While the addition of a minor league organization sounds good in theory, some of my fellow sports fans weren’t too fond of the idea. 

For instance, the idea of sharing Elks Field with another team wasn’t a pleasant prospect for the Santa Maria Reds or Babe Ruth Little League. Elks Field has maintained the spirit of baseball and supported numerous local teams throughout the years. There were also concerns about lack of available parking.

Some rather shallow solutions to those issues? There are numerous fields in Santa Maria and Orcutt that could support the Little League teams for games and practices, while Elks Field can be reserved for the Santa Maria Reds and the potential minors team. As for parking, a shuttle service to Elks Field could be worked out—but like I said, this all sounds good in theory, but my knowledge is relegated to the bench, not parks and recreation. 

I think there were also some major concerns about how the establishment of a semi-pro team would affect existing organizations like the Packers and Reds. 

From what I gathered, the idea is to build on what these two quality teams have already started; adding another team to the mix will only draw more of the community to come out and show support. I want to see Santa Maria get back to the glory days of hot dogs, summer nights, and crowded bleachers. While no team can ever replace the Indians, nothing says Santa Maria can’t once again claim a semi-professional team with players proud to represent the All-America city. Ultimately, I’m a baseball fan, and you just can’t beat having America’s best game in your own backyard.

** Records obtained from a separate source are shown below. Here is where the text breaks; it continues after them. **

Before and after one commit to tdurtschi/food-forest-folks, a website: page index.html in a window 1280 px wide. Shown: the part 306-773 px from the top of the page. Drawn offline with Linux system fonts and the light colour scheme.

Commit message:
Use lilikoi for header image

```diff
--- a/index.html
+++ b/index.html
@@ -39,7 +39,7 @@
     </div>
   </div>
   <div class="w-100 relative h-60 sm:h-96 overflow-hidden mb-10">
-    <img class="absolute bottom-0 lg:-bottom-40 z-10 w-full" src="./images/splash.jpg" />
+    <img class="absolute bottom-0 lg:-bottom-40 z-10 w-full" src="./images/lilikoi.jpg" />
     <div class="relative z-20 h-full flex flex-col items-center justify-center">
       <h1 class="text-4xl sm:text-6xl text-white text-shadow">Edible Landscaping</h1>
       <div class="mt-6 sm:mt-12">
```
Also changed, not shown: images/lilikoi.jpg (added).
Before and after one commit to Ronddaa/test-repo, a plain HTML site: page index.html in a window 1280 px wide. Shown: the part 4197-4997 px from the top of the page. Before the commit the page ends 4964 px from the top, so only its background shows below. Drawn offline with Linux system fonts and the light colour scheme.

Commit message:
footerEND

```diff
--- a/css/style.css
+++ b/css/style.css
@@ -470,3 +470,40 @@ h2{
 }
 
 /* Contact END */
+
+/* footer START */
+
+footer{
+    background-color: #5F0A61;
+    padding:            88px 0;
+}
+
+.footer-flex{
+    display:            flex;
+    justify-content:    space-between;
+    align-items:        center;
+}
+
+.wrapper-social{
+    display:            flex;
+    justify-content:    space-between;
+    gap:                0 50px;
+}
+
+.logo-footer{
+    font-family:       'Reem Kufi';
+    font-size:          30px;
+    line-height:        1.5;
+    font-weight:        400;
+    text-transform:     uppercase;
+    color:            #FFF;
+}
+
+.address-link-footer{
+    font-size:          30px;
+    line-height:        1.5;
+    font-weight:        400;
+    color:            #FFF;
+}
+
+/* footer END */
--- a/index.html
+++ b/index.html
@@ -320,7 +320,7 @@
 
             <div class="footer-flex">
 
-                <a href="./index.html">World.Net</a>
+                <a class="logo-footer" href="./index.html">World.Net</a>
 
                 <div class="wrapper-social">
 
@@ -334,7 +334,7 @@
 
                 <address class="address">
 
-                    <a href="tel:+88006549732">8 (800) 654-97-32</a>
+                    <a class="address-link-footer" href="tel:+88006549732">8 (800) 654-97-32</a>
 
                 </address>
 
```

Fortunately, the proponents made it very clear that they don’t want to move forward without community support. At this time, the city is a long way from making any decisions; the investors will begin gauging community interest and determining solutions to logistical issues.

What needs to be recognized here is that this is an opportunity for the city on multiple levels. Economic stimulation, entertainment, opportunities for local players, and America’s greatest game are prime reasons for bringing the semi-pros back to Santa Maria. 

I’m a believer in the “if you build it, they will come” philosophy. I have enough faith in the baseball spirit of Santa Maria that we as a community could support a minor league team. The city had it once and can do it again, but the effort will certainly be a team one. If the drive is there, all the small details will fall into place.

The driving passion is baseball; the bigger picture at hand is opportunity. But what do I know? I’m just a benchwarmer. 

Staff Writer Kristina Sewell has her own field of dreams. Contact her at ksewell@santamariasun.com.